OK. This keyboard doesn't have any of the bells and whistles of the higher model Privias and Celviano digital pianos. It doesn't have an LED screen. It only has 18 voices. It doesn't have line outs. It doesn't have lines in. It doesn't have a USB flash drive input. It comes with cheap speakers.
But this keyboard has the same key bed and the same sound engine for its concert grand piano that the higher models have. So through headphones or through a stereo system, the PX-150 will sound just as good as Casio's highest model.
And let me tell you, this keyboard has a fantastic set of keys and a superb grand piano.
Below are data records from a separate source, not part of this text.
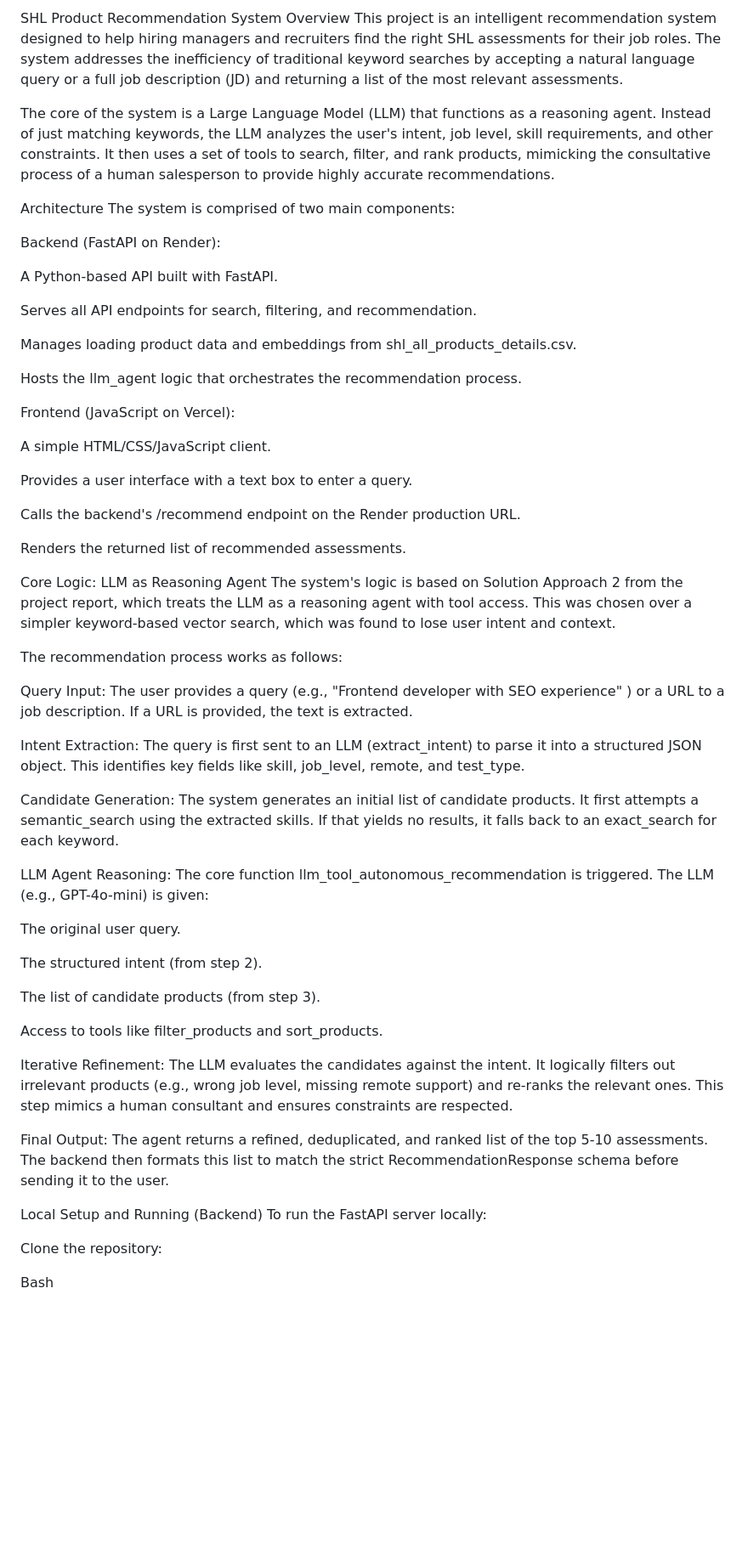
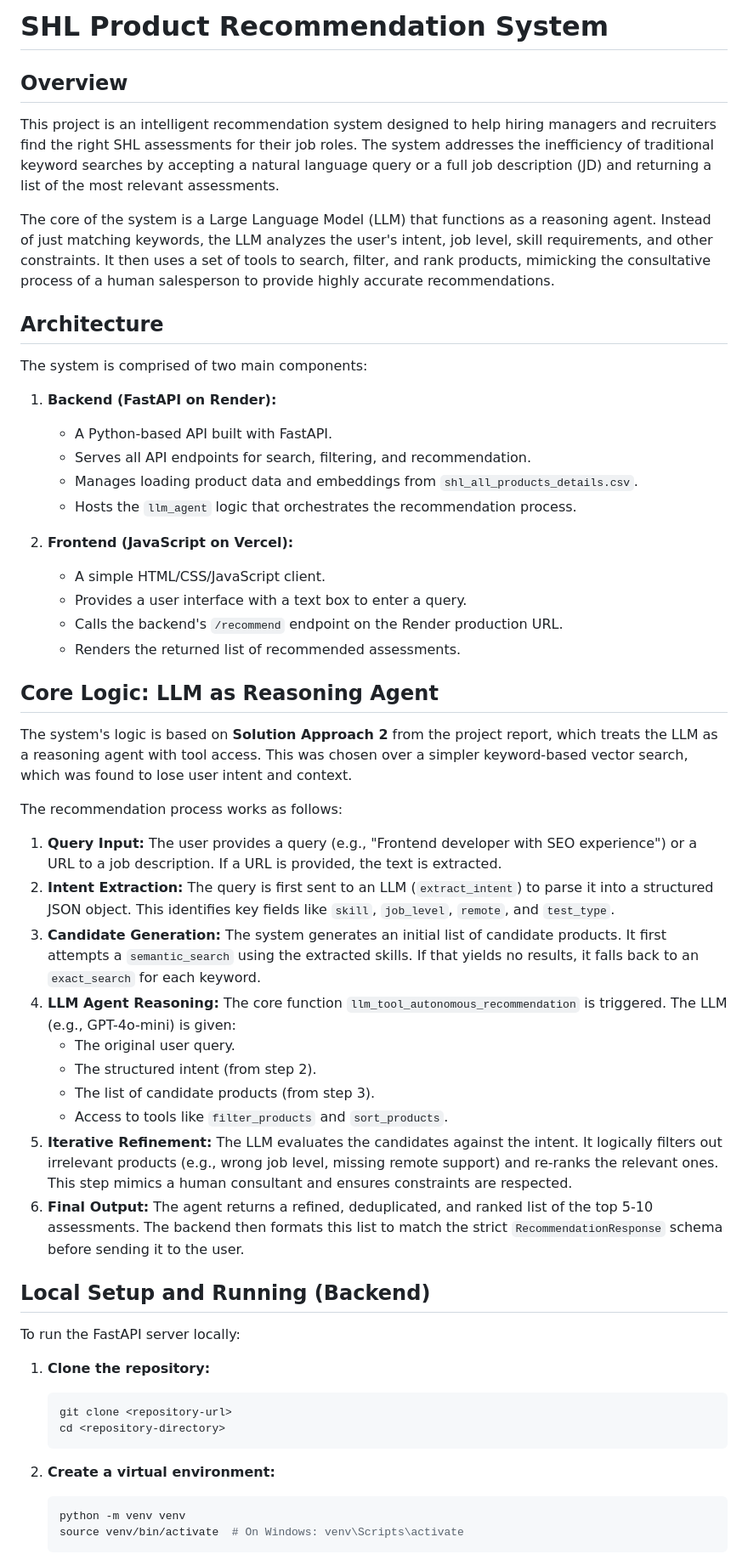
Before and after one commit to SwastiksGautam/Product-Recommendation-, a Markdown page: README.md, the part around the change printed below. Shown: that part at 85% size. GitHub-like rendering; blank space fills up the shorter version.

Commit message:
Refactor README formatting and content
Updated README to improve formatting and clarity.

````diff
--- a/README.md
+++ b/README.md
@@ -1,75 +1,57 @@
-SHL Product Recommendation System
-Overview
-This project is an intelligent recommendation system designed to help hiring managers and recruiters find the right SHL assessments for their job roles. The system addresses the inefficiency of traditional keyword searches by accepting a natural language query or a full job description (JD)  and returning a list of the most relevant assessments.
+# SHL Product Recommendation System
 
+## Overview
 
+This project is an intelligent recommendation system designed to help hiring managers and recruiters find the right SHL assessments for their job roles. The system addresses the inefficiency of traditional keyword searches by accepting a natural language query or a full job description (JD) and returning a list of the most relevant assessments.
 
 The core of the system is a Large Language Model (LLM) that functions as a reasoning agent. Instead of just matching keywords, the LLM analyzes the user's intent, job level, skill requirements, and other constraints. It then uses a set of tools to search, filter, and rank products, mimicking the consultative process of a human salesperson to provide highly accurate recommendations.
 
+## Architecture
 
-
-
-
-Architecture
 The system is comprised of two main components:
 
-Backend (FastAPI on Render):
+1.  **Backend (FastAPI on Render):**
+    * A Python-based API built with FastAPI.
+    * Serves all API endpoints for search, filtering, and recommendation.
+    * Manages loading product data and embeddings from `shl_all_products_details.csv`.
+    * Hosts the `llm_agent` logic that orchestrates the recommendation process.
 
-A Python-based API built with FastAPI.
+2.  **Frontend (JavaScript on Vercel):**
+    * A simple HTML/CSS/JavaScript client.
+    * Provides a user interface with a text box to enter a query.
+    * Calls the backend's `/recommend` endpoint on the Render production URL.
+    * Renders the returned list of recommended assessments.
 
-Serves all API endpoints for search, filtering, and recommendation.
+## Core Logic: LLM as Reasoning Agent
 
-Manages loading product data and embeddings from shl_all_products_details.csv.
-
-Hosts the llm_agent logic that orchestrates the recommendation process.
-
-Frontend (JavaScript on Vercel):
-
-A simple HTML/CSS/JavaScript client.
-
-Provides a user interface with a text box to enter a query.
-
-Calls the backend's /recommend endpoint on the Render production URL.
-
-Renders the returned list of recommended assessments.
-
-Core Logic: LLM as Reasoning Agent
-The system's logic is based on Solution Approach 2 from the project report, which treats the LLM as a reasoning agent with tool access. This was chosen over a simpler keyword-based vector search, which was found to lose user intent and context.
-
-
+The system's logic is based on **Solution Approach 2** from the project report, which treats the LLM as a reasoning agent with tool access. This was chosen over a simpler keyword-based vector search, which was found to lose user intent and context.
 
 The recommendation process works as follows:
 
+1.  **Query Input:** The user provides a query (e.g., "Frontend developer with SEO experience") or a URL to a job description. If a URL is provided, the text is extracted.
+2.  **Intent Extraction:** The query is first sent to an LLM (`extract_intent`) to parse it into a structured JSON object. This identifies key fields like `skill`, `job_level`, `remote`, and `test_type`.
+3.  **Candidate Generation:** The system generates an initial list of candidate products. It first attempts a `semantic_search` using the extracted skills. If that yields no results, it falls back to an `exact_search` for each keyword.
+4.  **LLM Agent Reasoning:** The core function `llm_tool_autonomous_recommendation` is triggered. The LLM (e.g., GPT-4o-mini) is given:
+    * The original user query.
+    * The structured intent (from step 2).
+    * The list of candidate products (from step 3).
+    * Access to tools like `filter_products` and `sort_products`.
+5.  **Iterative Refinement:** The LLM evaluates the candidates against the intent. It logically filters out irrelevant products (e.g., wrong job level, missing remote support) and re-ranks the relevant ones. This step mimics a human consultant and ensures constraints are respected.
+6.  **Final Output:** The agent returns a refined, deduplicated, and ranked list of the top 5-10 assessments. The backend then formats this list to match the strict `RecommendationResponse` schema before sending it to the user.
 
-Query Input: The user provides a query (e.g., "Frontend developer with SEO experience" ) or a URL to a job description. If a URL is provided, the text is extracted.
+## Local Setup and Running (Backend)
 
-Intent Extraction: The query is first sent to an LLM (extract_intent) to parse it into a structured JSON object. This identifies key fields like skill, job_level, remote, and test_type.
-
-Candidate Generation: The system generates an initial list of candidate products. It first attempts a semantic_search using the extracted skills. If that yields no results, it falls back to an exact_search for each keyword.
-
-LLM Agent Reasoning: The core function llm_tool_autonomous_recommendation is triggered. The LLM (e.g., GPT-4o-mini) is given:
-
-The original user query.
-
-The structured intent (from step 2).
-
-The list of candidate products (from step 3).
-
-Access to tools like filter_products and sort_products.
-
-
-Iterative Refinement: The LLM evaluates the candidates against the intent. It logically filters out irrelevant products (e.g., wrong job level, missing remote support) and re-ranks the relevant ones. This step mimics a human consultant and ensures constraints are respected.
-
-
-
-
-
-Final Output: The agent returns a refined, deduplicated, and ranked list of the top 5-10 assessments. The backend then formats this list to match the strict RecommendationResponse schema before sending it to the user.
-
-Local Setup and Running (Backend)
 To run the FastAPI server locally:
 
-Clone the repository:
+1.  **Clone the repository:**
+    ```sh
+    git clone <repository-url>
+    cd <repository-directory>
+    ```
 
-Bash
+2.  **Create a virtual environment:**
+    ```sh
+    python -m venv venv
+    source venv/bin/activate  # On Windows: venv\Scripts\activate
+    ```
 
````
Also changed, not shown: other parts of README.md (+49 -66 lines).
The keys are made to feel like ivory and ebony keys. They have a light grain to them. They feel like expensive piano keys, not like plastic keyboard keys. The keys are progressively heavier and slower as you go down and lighter and faster as you go up the scale like a real grand piano. The keyboard has wonderful resonance. On a real piano, if you play three notes with the damper pedal pressed, you will hear the sympathetic vibration of the strings that aren't being played. Casio has modeled this effect. A typical MIDI keyboard will transmit 127 different levels of velocity depending on how it's played. The Casio delivers 16,256 levels!
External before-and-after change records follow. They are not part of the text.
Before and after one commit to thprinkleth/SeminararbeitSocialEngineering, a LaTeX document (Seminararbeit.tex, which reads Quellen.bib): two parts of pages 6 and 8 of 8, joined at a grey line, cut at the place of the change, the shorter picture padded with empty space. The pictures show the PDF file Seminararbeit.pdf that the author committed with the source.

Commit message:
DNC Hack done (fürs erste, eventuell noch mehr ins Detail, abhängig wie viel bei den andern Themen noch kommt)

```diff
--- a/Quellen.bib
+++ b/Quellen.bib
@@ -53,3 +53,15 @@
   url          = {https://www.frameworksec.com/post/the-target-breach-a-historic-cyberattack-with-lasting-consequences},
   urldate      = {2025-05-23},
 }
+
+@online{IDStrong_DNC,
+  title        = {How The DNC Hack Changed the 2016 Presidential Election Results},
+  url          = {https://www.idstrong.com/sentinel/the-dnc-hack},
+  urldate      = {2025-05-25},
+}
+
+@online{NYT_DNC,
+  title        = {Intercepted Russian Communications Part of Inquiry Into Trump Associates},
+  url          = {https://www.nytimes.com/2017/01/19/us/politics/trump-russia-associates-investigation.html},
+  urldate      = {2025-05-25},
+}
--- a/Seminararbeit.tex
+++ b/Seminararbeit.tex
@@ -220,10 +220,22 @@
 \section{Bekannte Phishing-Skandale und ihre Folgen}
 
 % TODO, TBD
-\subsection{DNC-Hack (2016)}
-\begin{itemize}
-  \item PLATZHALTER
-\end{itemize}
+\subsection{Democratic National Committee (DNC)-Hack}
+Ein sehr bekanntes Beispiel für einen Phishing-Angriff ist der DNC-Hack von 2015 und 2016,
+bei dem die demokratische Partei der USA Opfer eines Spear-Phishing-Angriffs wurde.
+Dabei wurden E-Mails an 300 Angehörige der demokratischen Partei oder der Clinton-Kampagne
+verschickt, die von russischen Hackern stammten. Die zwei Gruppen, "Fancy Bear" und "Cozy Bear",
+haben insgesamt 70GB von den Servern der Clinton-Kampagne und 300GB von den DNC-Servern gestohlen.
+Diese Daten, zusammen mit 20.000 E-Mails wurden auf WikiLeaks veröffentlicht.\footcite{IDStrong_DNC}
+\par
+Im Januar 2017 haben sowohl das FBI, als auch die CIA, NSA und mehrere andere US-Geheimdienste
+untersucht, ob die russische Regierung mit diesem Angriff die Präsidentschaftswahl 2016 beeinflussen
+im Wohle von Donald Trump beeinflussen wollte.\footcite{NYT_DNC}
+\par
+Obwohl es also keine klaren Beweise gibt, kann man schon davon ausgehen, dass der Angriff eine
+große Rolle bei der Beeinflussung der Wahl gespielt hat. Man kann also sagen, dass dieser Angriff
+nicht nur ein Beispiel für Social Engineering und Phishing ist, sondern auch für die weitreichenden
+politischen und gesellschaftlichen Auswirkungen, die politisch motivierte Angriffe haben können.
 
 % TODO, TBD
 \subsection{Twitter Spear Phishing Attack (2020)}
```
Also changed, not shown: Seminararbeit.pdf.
Only one voice on the keyboard has all of this detail, the concert grand piano. Through my $130 200W Logitech speakers that have a subwoofer and two satellites (keep the satellites resting on top of the PX-150 speakers) the Casio sounds just breathtaking. I can get thunderous fortes and the quietest pianissimos. There is balance throughout the keyboard's range. Casio's previous model had a quick decay in the midrange that frustrated me. The PX-150 has detailed expression. I am in love with this keyboard.
The other pianos and voices? They're very good. The electric piano is excellent. It has a great Rhodes sound.
Part of me wishes that I had spent the extra $200 for the PX-350 so that I could have the lines in and the USB flash input. The PX-150 does have a USB to host, and it can be used with some iPad apps. I would recommend that people buy the PX-350, but I was on a budget. And my PX-150 through these Logitechs sounds better than the PX-350 would through its onboard speakers.
All I can say is that I couldn't be any happier with the piano feel and the piano sound on this keyboard. It sounds just astounding through my $130 speakers. I can only imagine what it would sound like through an expensive sound system.